- _Task item_
The answer should be every line below, repeated exactly, with the images left out.

(Revision comparison data)
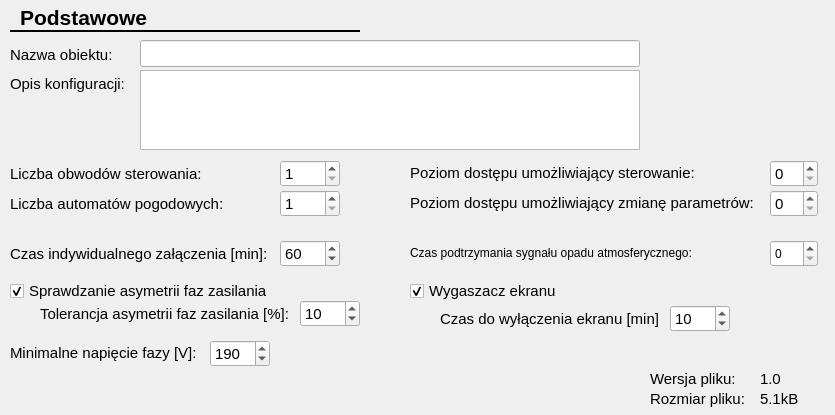
This is CfgForms/cgeneralcfgform.ui in kaczmar55/koneor_v2 as Qt 5 draws it before an edit. The edited form follows.
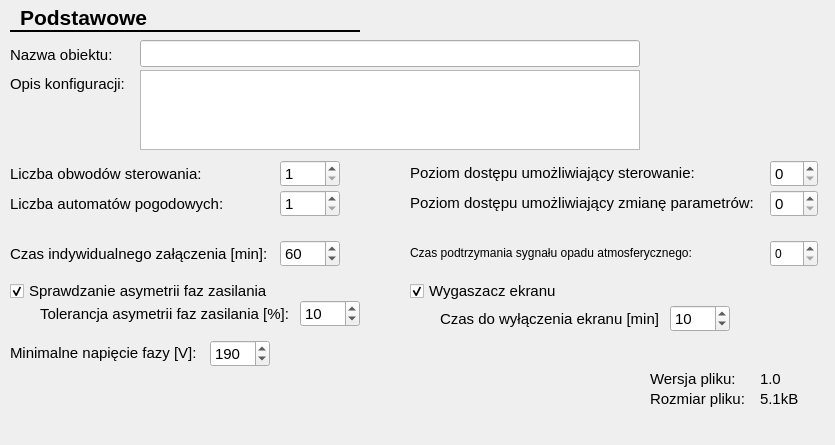
This is the edited form.

Patch:
```diff
--- a/CfgForms/cgeneralcfgform.ui
+++ b/CfgForms/cgeneralcfgform.ui
@@ -7,7 +7,7 @@
     <x>0</x>
     <y>0</y>
     <width>835</width>
-    <height>415</height>
+    <height>445</height>
    </rect>
   </property>
   <property name="windowTitle">
```
Left out of the diff: 37 changed lines with no effect on the pictures.
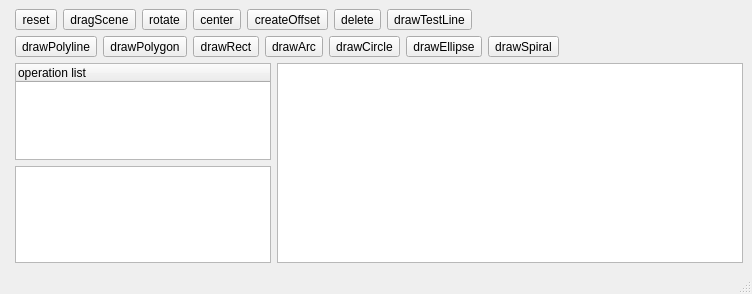
Before: the Qt Designer form src/mainwindow.ui in joey674/LaserCAD_QT, drawn with Qt 5.
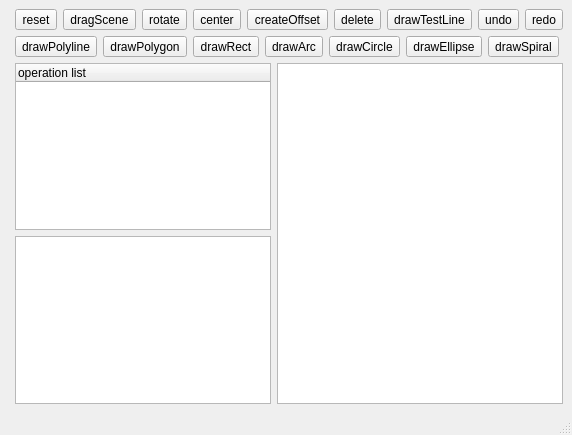
After: the same form once the commit is applied. Custom widgets are drawn as their Qt base class.

Commit message: feat: add redo/undo icon

Diff of the .ui file:
```diff
--- a/src/mainwindow.ui
+++ b/src/mainwindow.ui
@@ -6,8 +6,8 @@
    <rect>
     <x>0</x>
     <y>0</y>
-    <width>752</width>
-    <height>294</height>
+    <width>524</width>
+    <height>435</height>
    </rect>
   </property>
   <property name="windowTitle">
@@ -130,6 +130,33 @@
         </property>
        </spacer>
       </item>
+      <item>
+       <widget class="QToolButton" name="undoButton">
+        <property name="text">
+         <string>undo</string>
+        </property>
+       </widget>
+      </item>
+      <item>
+       <widget class="QToolButton" name="redoButton">
+        <property name="text">
+         <string>redo</string>
+        </property>
+       </widget>
+      </item>
+      <item>
+       <spacer name="horizontalSpacer_3">
+        <property name="orientation">
+         <enum>Qt::Orientation::Horizontal</enum>
+        </property>
+        <property name="sizeHint" stdset="0">
+         <size>
+          <width>40</width>
+          <height>20</height>
+         </size>
+        </property>
+       </spacer>
+      </item>
      </layout>
     </item>
     <item row="1" column="1">
```
The commit also changes 7 other files.
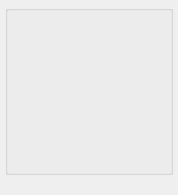
The window that rbhusUI/lib/qt5/folderManager/mediaThumbz.ui (aumanimationstudios/rbhus) describes before a commit, drawn with Qt 5.
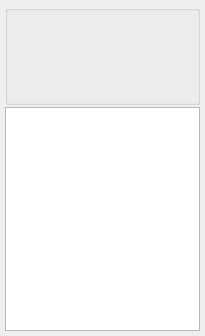
The same window after the commit.

What changed in the file:
```diff
--- a/rbhusUI/lib/qt5/folderManager/mediaThumbz.ui
+++ b/rbhusUI/lib/qt5/folderManager/mediaThumbz.ui
@@ -6,19 +6,25 @@
    <rect>
     <x>0</x>
     <y>0</y>
-    <width>178</width>
-    <height>195</height>
+    <width>205</width>
+    <height>336</height>
    </rect>
   </property>
   <property name="sizePolicy">
-   <sizepolicy hsizetype="MinimumExpanding" vsizetype="MinimumExpanding">
+   <sizepolicy hsizetype="Preferred" vsizetype="Preferred">
     <horstretch>0</horstretch>
     <verstretch>0</verstretch>
    </sizepolicy>
   </property>
-  <layout class="QVBoxLayout" name="verticalLayout">
+  <property name="minimumSize">
+   <size>
+    <width>128</width>
+    <height>163</height>
+   </size>
+  </property>
+  <layout class="QVBoxLayout" name="verticalLayout" stretch="0,1">
    <property name="spacing">
-    <number>1</number>
+    <number>2</number>
    </property>
    <property name="leftMargin">
     <number>5</number>
@@ -35,11 +41,17 @@
    <item>
     <widget class="QGroupBox" name="groupBoxThumbz">
      <property name="sizePolicy">
-      <sizepolicy hsizetype="MinimumExpanding" vsizetype="MinimumExpanding">
+      <sizepolicy hsizetype="Preferred" vsizetype="Preferred">
        <horstretch>0</horstretch>
        <verstretch>0</verstretch>
       </sizepolicy>
      </property>
+     <property name="minimumSize">
+      <size>
+       <width>100</width>
+       <height>100</height>
+      </size>
+     </property>
      <property name="title">
       <string/>
      </property>
@@ -102,17 +114,11 @@
       <item>
        <widget class="QPushButton" name="pushButtonImage">
         <property name="sizePolicy">
-         <sizepolicy hsizetype="MinimumExpanding" vsizetype="MinimumExpanding">
+         <sizepolicy hsizetype="Preferred" vsizetype="Preferred">
           <horstretch>0</horstretch>
           <verstretch>0</verstretch>
          </sizepolicy>
         </property>
-        <property name="minimumSize">
-         <size>
-          <width>92</width>
-          <height>92</height>
-         </size>
-        </property>
         <property name="focusPolicy">
          <enum>Qt::NoFocus</enum>
         </property>
@@ -134,28 +140,31 @@
     </widget>
    </item>
    <item>
-    <widget class="QLabel" name="labelImageName">
+    <widget class="QTextEdit" name="labelImageName">
+     <property name="enabled">
+      <bool>true</bool>
+     </property>
      <property name="sizePolicy">
-      <sizepolicy hsizetype="Preferred" vsizetype="Preferred">
+      <sizepolicy hsizetype="Preferred" vsizetype="MinimumExpanding">
        <horstretch>0</horstretch>
        <verstretch>0</verstretch>
       </sizepolicy>
      </property>
-     <property name="text">
-      <string/>
+     <property name="focusPolicy">
+      <enum>Qt::NoFocus</enum>
      </property>
-     <property name="alignment">
-      <set>Qt::AlignCenter</set>
+     <property name="frameShadow">
+      <enum>QFrame::Plain</enum>
      </property>
-     <property name="wordWrap">
+     <property name="sizeAdjustPolicy">
+      <enum>QAbstractScrollArea::AdjustToContents</enum>
+     </property>
+     <property name="lineWrapMode">
+      <enum>QTextEdit::WidgetWidth</enum>
+     </property>
+     <property name="acceptRichText">
       <bool>false</bool>
      </property>
-     <property name="margin">
-      <number>1</number>
-     </property>
-     <property name="textInteractionFlags">
-      <set>Qt::LinksAccessibleByMouse|Qt::TextSelectableByMouse</set>
-     </property>
     </widget>
    </item>
   </layout>
```
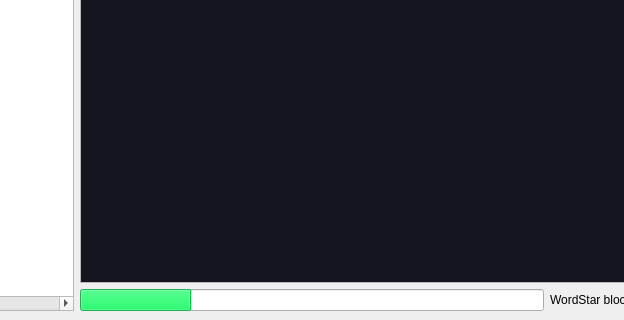
First picture: the form in src/TextEditor/ui/TextEditor.ui, repository KatsumiKougen/SmallPyQt5Apps, before the edit; both pictures show x 191 to 815 and y 248 to 568 of the 989 by 568 pixel window.
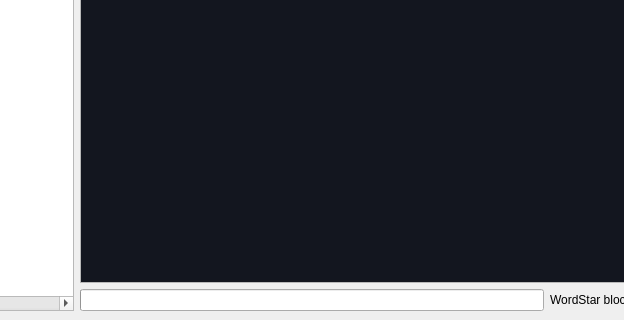
Second picture: the form after the edit. Custom widgets are drawn as their Qt base class.

Diff of the .ui file:
```diff
--- a/src/TextEditor/ui/TextEditor.ui
+++ b/src/TextEditor/ui/TextEditor.ui
@@ -525,7 +525,7 @@
              </font>
             </property>
             <property name="value">
-             <number>24</number>
+             <number>0</number>
             </property>
             <property name="alignment">
              <set>Qt::AlignLeading|Qt::AlignLeft|Qt::AlignVCenter</set>
```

- _Solution below_
This is CfgForms/cgeneralcfgform.ui in kaczmar55/koneor_v2 as Qt 5 draws it before an edit. The edited form follows.
This is the edited form.

Patch:
```diff
--- a/CfgForms/cgeneralcfgform.ui
+++ b/CfgForms/cgeneralcfgform.ui
@@ -7,7 +7,7 @@
     <x>0</x>
     <y>0</y>
     <width>835</width>
-    <height>415</height>
+    <height>445</height>
    </rect>
   </property>
   <property name="windowTitle">
```
Left out of the diff: 37 changed lines with no effect on the pictures.
Before: the Qt Designer form src/mainwindow.ui in joey674/LaserCAD_QT, drawn with Qt 5.
After: the same form once the commit is applied. Custom widgets are drawn as their Qt base class.

Commit message: feat: add redo/undo icon

Diff of the .ui file:
```diff
--- a/src/mainwindow.ui
+++ b/src/mainwindow.ui
@@ -6,8 +6,8 @@
    <rect>
     <x>0</x>
     <y>0</y>
-    <width>752</width>
-    <height>294</height>
+    <width>524</width>
+    <height>435</height>
    </rect>
   </property>
   <property name="windowTitle">
@@ -130,6 +130,33 @@
         </property>
        </spacer>
       </item>
+      <item>
+       <widget class="QToolButton" name="undoButton">
+        <property name="text">
+         <string>undo</string>
+        </property>
+       </widget>
+      </item>
+      <item>
+       <widget class="QToolButton" name="redoButton">
+        <property name="text">
+         <string>redo</string>
+        </property>
+       </widget>
+      </item>
+      <item>
+       <spacer name="horizontalSpacer_3">
+        <property name="orientation">
+         <enum>Qt::Orientation::Horizontal</enum>
+        </property>
+        <property name="sizeHint" stdset="0">
+         <size>
+          <width>40</width>
+          <height>20</height>
+         </size>
+        </property>
+       </spacer>
+      </item>
      </layout>
     </item>
     <item row="1" column="1">
```
The commit also changes 7 other files.
The window that rbhusUI/lib/qt5/folderManager/mediaThumbz.ui (aumanimationstudios/rbhus) describes before a commit, drawn with Qt 5.
The same window after the commit.

What changed in the file:
```diff
--- a/rbhusUI/lib/qt5/folderManager/mediaThumbz.ui
+++ b/rbhusUI/lib/qt5/folderManager/mediaThumbz.ui
@@ -6,19 +6,25 @@
    <rect>
     <x>0</x>
     <y>0</y>
-    <width>178</width>
-    <height>195</height>
+    <width>205</width>
+    <height>336</height>
    </rect>
   </property>
   <property name="sizePolicy">
-   <sizepolicy hsizetype="MinimumExpanding" vsizetype="MinimumExpanding">
+   <sizepolicy hsizetype="Preferred" vsizetype="Preferred">
     <horstretch>0</horstretch>
     <verstretch>0</verstretch>
    </sizepolicy>
   </property>
-  <layout class="QVBoxLayout" name="verticalLayout">
+  <property name="minimumSize">
+   <size>
+    <width>128</width>
+    <height>163</height>
+   </size>
+  </property>
+  <layout class="QVBoxLayout" name="verticalLayout" stretch="0,1">
    <property name="spacing">
-    <number>1</number>
+    <number>2</number>
    </property>
    <property name="leftMargin">
     <number>5</number>
@@ -35,11 +41,17 @@
    <item>
     <widget class="QGroupBox" name="groupBoxThumbz">
      <property name="sizePolicy">
-      <sizepolicy hsizetype="MinimumExpanding" vsizetype="MinimumExpanding">
+      <sizepolicy hsizetype="Preferred" vsizetype="Preferred">
        <horstretch>0</horstretch>
        <verstretch>0</verstretch>
       </sizepolicy>
      </property>
+     <property name="minimumSize">
+      <size>
+       <width>100</width>
+       <height>100</height>
+      </size>
+     </property>
      <property name="title">
       <string/>
      </property>
@@ -102,17 +114,11 @@
       <item>
        <widget class="QPushButton" name="pushButtonImage">
         <property name="sizePolicy">
-         <sizepolicy hsizetype="MinimumExpanding" vsizetype="MinimumExpanding">
+         <sizepolicy hsizetype="Preferred" vsizetype="Preferred">
           <horstretch>0</horstretch>
           <verstretch>0</verstretch>
          </sizepolicy>
         </property>
-        <property name="minimumSize">
-         <size>
-          <width>92</width>
-          <height>92</height>
-         </size>
-        </property>
         <property name="focusPolicy">
          <enum>Qt::NoFocus</enum>
         </property>
@@ -134,28 +140,31 @@
     </widget>
    </item>
    <item>
-    <widget class="QLabel" name="labelImageName">
+    <widget class="QTextEdit" name="labelImageName">
+     <property name="enabled">
+      <bool>true</bool>
+     </property>
      <property name="sizePolicy">
-      <sizepolicy hsizetype="Preferred" vsizetype="Preferred">
+      <sizepolicy hsizetype="Preferred" vsizetype="MinimumExpanding">
        <horstretch>0</horstretch>
        <verstretch>0</verstretch>
       </sizepolicy>
      </property>
-     <property name="text">
-      <string/>
+     <property name="focusPolicy">
+      <enum>Qt::NoFocus</enum>
      </property>
-     <property name="alignment">
-      <set>Qt::AlignCenter</set>
+     <property name="frameShadow">
+      <enum>QFrame::Plain</enum>
      </property>
-     <property name="wordWrap">
+     <property name="sizeAdjustPolicy">
+      <enum>QAbstractScrollArea::AdjustToContents</enum>
+     </property>
+     <property name="lineWrapMode">
+      <enum>QTextEdit::WidgetWidth</enum>
+     </property>
+     <property name="acceptRichText">
       <bool>false</bool>
      </property>
-     <property name="margin">
-      <number>1</number>
-     </property>
-     <property name="textInteractionFlags">
-      <set>Qt::LinksAccessibleByMouse|Qt::TextSelectableByMouse</set>
-     </property>
     </widget>
    </item>
   </layout>
```
First picture: the form in src/TextEditor/ui/TextEditor.ui, repository KatsumiKougen/SmallPyQt5Apps, before the edit; both pictures show x 191 to 815 and y 248 to 568 of the 989 by 568 pixel window.
Second picture: the form after the edit. Custom widgets are drawn as their Qt base class.

Diff of the .ui file:
```diff
--- a/src/TextEditor/ui/TextEditor.ui
+++ b/src/TextEditor/ui/TextEditor.ui
@@ -525,7 +525,7 @@
              </font>
             </property>
             <property name="value">
-             <number>24</number>
+             <number>0</number>
             </property>
             <property name="alignment">
              <set>Qt::AlignLeading|Qt::AlignLeft|Qt::AlignVCenter</set>
```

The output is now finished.